These standards pressure teenagers and young adults to strive for perfection, pushing some college students to do harmful things to their bodies. 

The signs of eating disorders are sometimes hard to spot, wrapped in a negative stigma and tied together with secretive habits. Despite these challenges, there are several signs that someone is struggling with an eating disorder. Things like an obsession with food or body size, excessive exercise or unusual behavior while eating are some indicators of eating disorders. 

Leeya Patel, a senior at Georgia State, explains that she was extremely self-conscious during the early stages of struggling with an eating disorder. Her entire life, she had a fixation on the “healthy weight range” for her age, height and gender.
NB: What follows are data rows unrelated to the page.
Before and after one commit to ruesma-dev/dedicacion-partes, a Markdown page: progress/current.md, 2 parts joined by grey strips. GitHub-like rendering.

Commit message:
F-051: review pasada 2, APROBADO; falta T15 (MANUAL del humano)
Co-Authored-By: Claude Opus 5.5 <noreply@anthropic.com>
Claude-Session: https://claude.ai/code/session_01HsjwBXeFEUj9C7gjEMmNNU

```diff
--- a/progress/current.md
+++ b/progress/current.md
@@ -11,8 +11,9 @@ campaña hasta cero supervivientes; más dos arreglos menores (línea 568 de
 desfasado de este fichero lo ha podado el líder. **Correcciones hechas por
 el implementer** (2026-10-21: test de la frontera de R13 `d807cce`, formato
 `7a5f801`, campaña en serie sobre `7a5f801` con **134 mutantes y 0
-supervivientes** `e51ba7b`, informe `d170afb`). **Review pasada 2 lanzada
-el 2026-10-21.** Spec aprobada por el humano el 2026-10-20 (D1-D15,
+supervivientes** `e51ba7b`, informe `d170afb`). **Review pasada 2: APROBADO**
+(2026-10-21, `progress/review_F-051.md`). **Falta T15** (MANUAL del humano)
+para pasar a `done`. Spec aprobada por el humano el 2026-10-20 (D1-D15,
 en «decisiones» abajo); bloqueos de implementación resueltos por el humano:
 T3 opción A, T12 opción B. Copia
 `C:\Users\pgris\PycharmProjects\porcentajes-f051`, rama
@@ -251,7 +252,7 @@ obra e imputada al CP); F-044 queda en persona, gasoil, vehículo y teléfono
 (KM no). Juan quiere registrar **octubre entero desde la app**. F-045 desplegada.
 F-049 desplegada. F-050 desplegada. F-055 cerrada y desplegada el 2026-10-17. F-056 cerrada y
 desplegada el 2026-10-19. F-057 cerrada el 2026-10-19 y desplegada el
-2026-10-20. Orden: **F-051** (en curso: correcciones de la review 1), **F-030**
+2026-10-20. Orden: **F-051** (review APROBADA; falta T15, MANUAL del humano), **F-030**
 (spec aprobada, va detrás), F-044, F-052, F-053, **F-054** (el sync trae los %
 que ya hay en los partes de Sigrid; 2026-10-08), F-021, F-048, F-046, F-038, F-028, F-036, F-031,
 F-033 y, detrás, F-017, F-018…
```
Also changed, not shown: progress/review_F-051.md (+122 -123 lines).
She struggled with skipping meals, traded proper nutrients for coffee and sacrificed necessary calories for a slim figure. 

“It took me quite a few years to understand that my eating habits were unhealthy and signs of an eating disorder,” Patel said. 
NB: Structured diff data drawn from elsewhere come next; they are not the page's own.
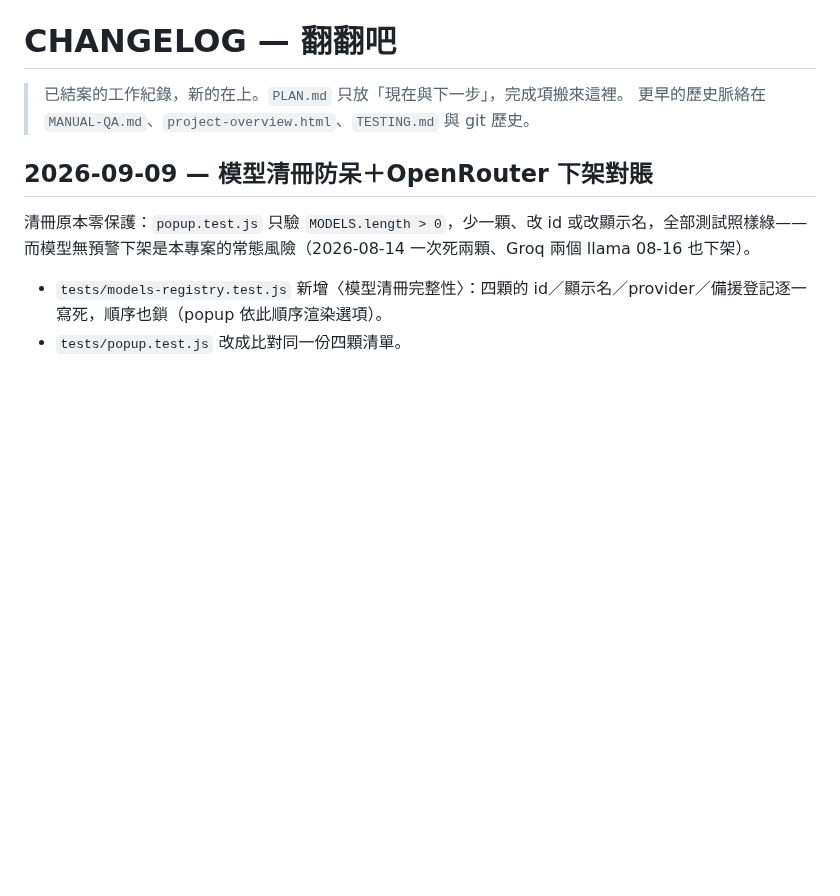
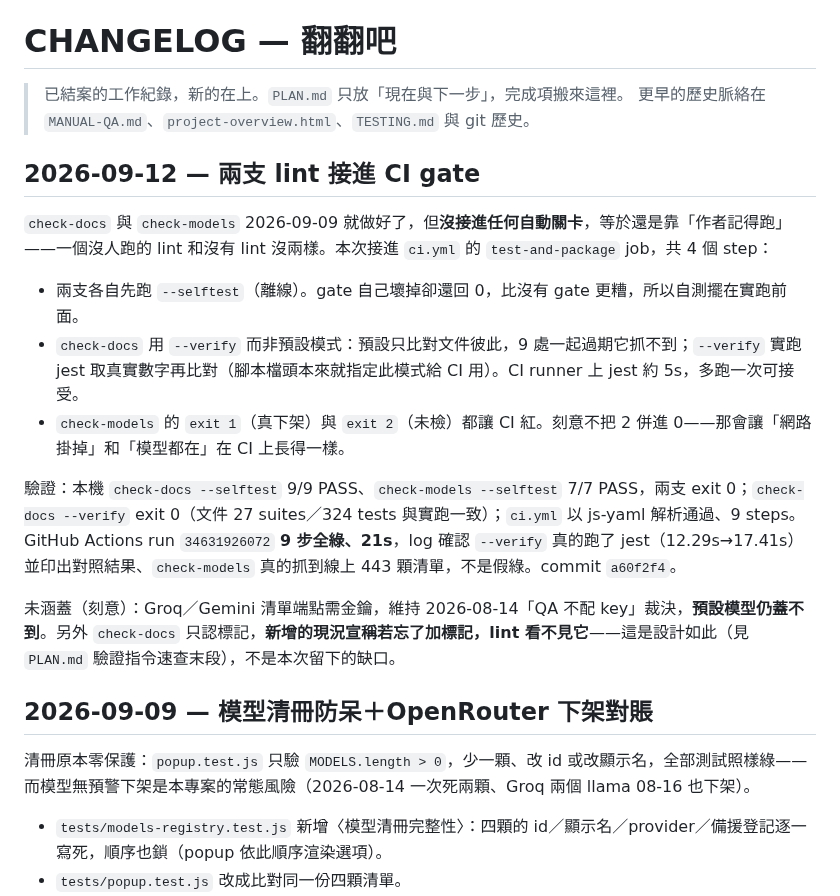
Before and after one commit to unomae/fan-fan-ba, a Markdown page: CHANGELOG.md, the part around the change. Rendered like a GitHub page; blank space fills up the shorter version.

```diff
--- a/CHANGELOG.md
+++ b/CHANGELOG.md
@@ -2,6 +2,18 @@
 
 > 已結案的工作紀錄，新的在上。`PLAN.md` 只放「現在與下一步」，完成項搬來這裡。
 > 更早的歷史脈絡在 `MANUAL-QA.md`、`project-overview.html`、`TESTING.md` 與 git 歷史。
+
+## 2026-09-12 — 兩支 lint 接進 CI gate
+
+`check-docs` 與 `check-models` 2026-09-09 就做好了，但**沒接進任何自動關卡**，等於還是靠「作者記得跑」——一個沒人跑的 lint 和沒有 lint 沒兩樣。本次接進 `ci.yml` 的 `test-and-package` job，共 4 個 step：
+
+- 兩支各自先跑 `--selftest`（離線）。gate 自己壞掉卻還回 0，比沒有 gate 更糟，所以自測擺在實跑前面。
+- `check-docs` 用 `--verify` 而非預設模式：預設只比對文件彼此，9 處一起過期它抓不到；`--verify` 實跑 jest 取真實數字再比對（腳本檔頭本來就指定此模式給 CI 用）。CI runner 上 jest 約 5s，多跑一次可接受。
+- `check-models` 的 `exit 1`（真下架）與 `exit 2`（未檢）都讓 CI 紅。刻意不把 2 併進 0——那會讓「網路掛掉」和「模型都在」在 CI 上長得一樣。
+
+驗證：本機 `check-docs --selftest` 9/9 PASS、`check-models --selftest` 7/7 PASS，兩支 exit 0；`check-docs --verify` exit 0（文件 27 suites／324 tests 與實跑一致）；`ci.yml` 以 js-yaml 解析通過、9 steps。GitHub Actions run `34631926072` **9 步全綠、21s**，log 確認 `--verify` 真的跑了 jest（12.29s→17.41s）並印出對照結果、`check-models` 真的抓到線上 443 顆清單，不是假綠。commit `a60f2f4`。
+
+未涵蓋（刻意）：Groq／Gemini 清單端點需金鑰，維持 2026-08-14「QA 不配 key」裁決，**預設模型仍蓋不到**。另外 `check-docs` 只認標記，**新增的現況宣稱若忘了加標記，lint 看不見它**——這是設計如此（見 `PLAN.md` 驗證指令速查末段），不是本次留下的缺口。
 
 ## 2026-09-09 — 模型清冊防呆＋OpenRouter 下架對賬
 
```
Also changed, not shown: PLAN.md (+0 -9 lines).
The media portrays eating disorders as obvious, drastic changes in body shape or behavior, which can be misleading. Bodies come in all different shapes and sizes, and each person works differently.

Patel explained that her eating disorder was hard to spot because she did not feel as if her weight was drastically changing. 

“I thought that an eating disorder required some kind of noticeable eating habits or purging habits,” Patel said.

After a lot of reflection, Patel realized that skipping meals and refusing food was not acceptable for her physical or mental health. 

“After a lot of reflecting on the way that I eat, I realized that I found myself skipping meals and drinking coffee for breakfast and lunch rather than giving myself food with actual nutrients,” Patel said. “I started telling myself that since I snacked a lot the day before, I didn’t need to eat much the next day.”

Eating disorders can be complicated but a healthy relationship with food is the first step to breaking out of disordered eating habits. 

It is important to remember how much purpose bodies have outside of their external appearance to avoid the stigmas associated with eating disorders. According to Patel, prompting self-love is key to overcoming eating disorders. 

“You wouldn’t be sitting where you are without your body doing incredible work,” Patel said. “Learning to recognize yourself as beautifully as you recognize others is hard, but every single body is so beautiful and powerful.”